When some Grassfield High School students learned about the number of military veterans who are homeless – nearly 50,000 nationwide – they were stunned. …they plan to do something about the issue. By jumping into the frigid Atlantic Ocean. The polar plunge will raise money for Vetshouse Inc., a nonprofit that provides housing for homeless veterans. Each year, the U.S. Department of Housing and Urban Development takes a point-in-time survey of homelessness. In 2015, it estimated nearly 48,000 veterans are homeless on any given night. That’s 11 percent of the adult homeless population. More than 600 of those are in Virginia, and nearly 1,100 are in North Carolina. “They have given so much for our country,” said Jacob Robinson, a Grassfield junior who helped plan the icy swim. The fundraiser is a gesture to honor that service, he said. … By earlier this week, they already had raised more than $500. Vetshouse, based in Virginia Beach, provides housing each day for to up to 26 homeless veterans. It also gives veterans help on skills such as resume writing and money management. Veterans can stay in the homes for a year or longer, as long as they are working, seeking a job or attending school. They also must buy much of their own food, do their own cooking and cleaning and follow certain rules, such as a ban on smoking. Willard Smith, executive director of Vetshouse, said he cried tears of joy when he heard about the Grassfield fundraiser. Vetshouse relies on donations and, beyond money, needs nonperishable food and household items like laundry detergent and cleaning supplies, he said. The actual number of homeless veterans is likely larger than the federal estimate, Smith said. He said he continually gets new applicants, especially during the winter. “Those who served you now need you to serve them,” Smith said. Students did the legwork for the fundraiser, said Col. Gordon Strong, who served 20 years in the Air Force and now oversees Grassfield’s Junior ROTC. Five other Chesapeake high schools offer such programs and, ideally, they will lead similar fundraisers in the future, he said. During winter break, a few students did a polar plunge “test run,” trying out the water to see how cold it might feel at the event. “Numbing” was Robinson’s thought.
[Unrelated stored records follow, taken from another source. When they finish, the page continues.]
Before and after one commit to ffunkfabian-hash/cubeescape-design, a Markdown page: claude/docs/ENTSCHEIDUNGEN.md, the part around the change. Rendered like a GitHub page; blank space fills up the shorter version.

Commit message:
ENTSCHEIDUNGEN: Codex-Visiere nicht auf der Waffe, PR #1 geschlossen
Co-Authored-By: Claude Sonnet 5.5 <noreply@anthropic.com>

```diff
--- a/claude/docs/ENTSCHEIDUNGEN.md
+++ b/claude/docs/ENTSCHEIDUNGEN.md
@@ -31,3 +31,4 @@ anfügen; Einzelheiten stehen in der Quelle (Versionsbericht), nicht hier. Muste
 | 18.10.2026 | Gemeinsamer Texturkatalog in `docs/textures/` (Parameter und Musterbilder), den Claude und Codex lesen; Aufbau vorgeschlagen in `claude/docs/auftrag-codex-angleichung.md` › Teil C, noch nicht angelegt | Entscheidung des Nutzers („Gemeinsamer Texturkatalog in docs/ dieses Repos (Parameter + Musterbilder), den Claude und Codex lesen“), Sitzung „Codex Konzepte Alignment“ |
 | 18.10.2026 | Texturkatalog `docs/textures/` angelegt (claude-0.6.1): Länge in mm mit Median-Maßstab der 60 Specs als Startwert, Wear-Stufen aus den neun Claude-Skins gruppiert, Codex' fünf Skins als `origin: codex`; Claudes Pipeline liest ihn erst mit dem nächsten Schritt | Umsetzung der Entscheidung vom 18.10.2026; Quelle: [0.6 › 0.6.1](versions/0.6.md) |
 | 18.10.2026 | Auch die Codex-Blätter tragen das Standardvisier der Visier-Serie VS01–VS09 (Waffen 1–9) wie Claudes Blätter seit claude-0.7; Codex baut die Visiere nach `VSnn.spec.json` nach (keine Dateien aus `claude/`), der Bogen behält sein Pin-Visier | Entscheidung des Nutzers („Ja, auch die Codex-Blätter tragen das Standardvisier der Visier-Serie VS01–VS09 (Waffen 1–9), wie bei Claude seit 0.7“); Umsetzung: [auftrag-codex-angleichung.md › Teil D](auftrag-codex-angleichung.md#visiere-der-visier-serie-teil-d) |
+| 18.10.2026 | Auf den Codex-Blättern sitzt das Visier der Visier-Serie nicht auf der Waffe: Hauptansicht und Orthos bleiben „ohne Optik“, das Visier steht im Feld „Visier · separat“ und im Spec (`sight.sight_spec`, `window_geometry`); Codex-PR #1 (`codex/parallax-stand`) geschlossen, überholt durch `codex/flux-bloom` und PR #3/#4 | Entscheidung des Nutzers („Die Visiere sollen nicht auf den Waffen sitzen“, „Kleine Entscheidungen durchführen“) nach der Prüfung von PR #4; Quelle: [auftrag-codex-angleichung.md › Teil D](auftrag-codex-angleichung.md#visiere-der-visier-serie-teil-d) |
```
Still, sophomore Michael Dorey is excited. He hopes to attend the Naval Academy in a few years, then enter the military. For now, he said he’s looking forward to helping veterans. “They have given up so much to protect us,” Dorey said.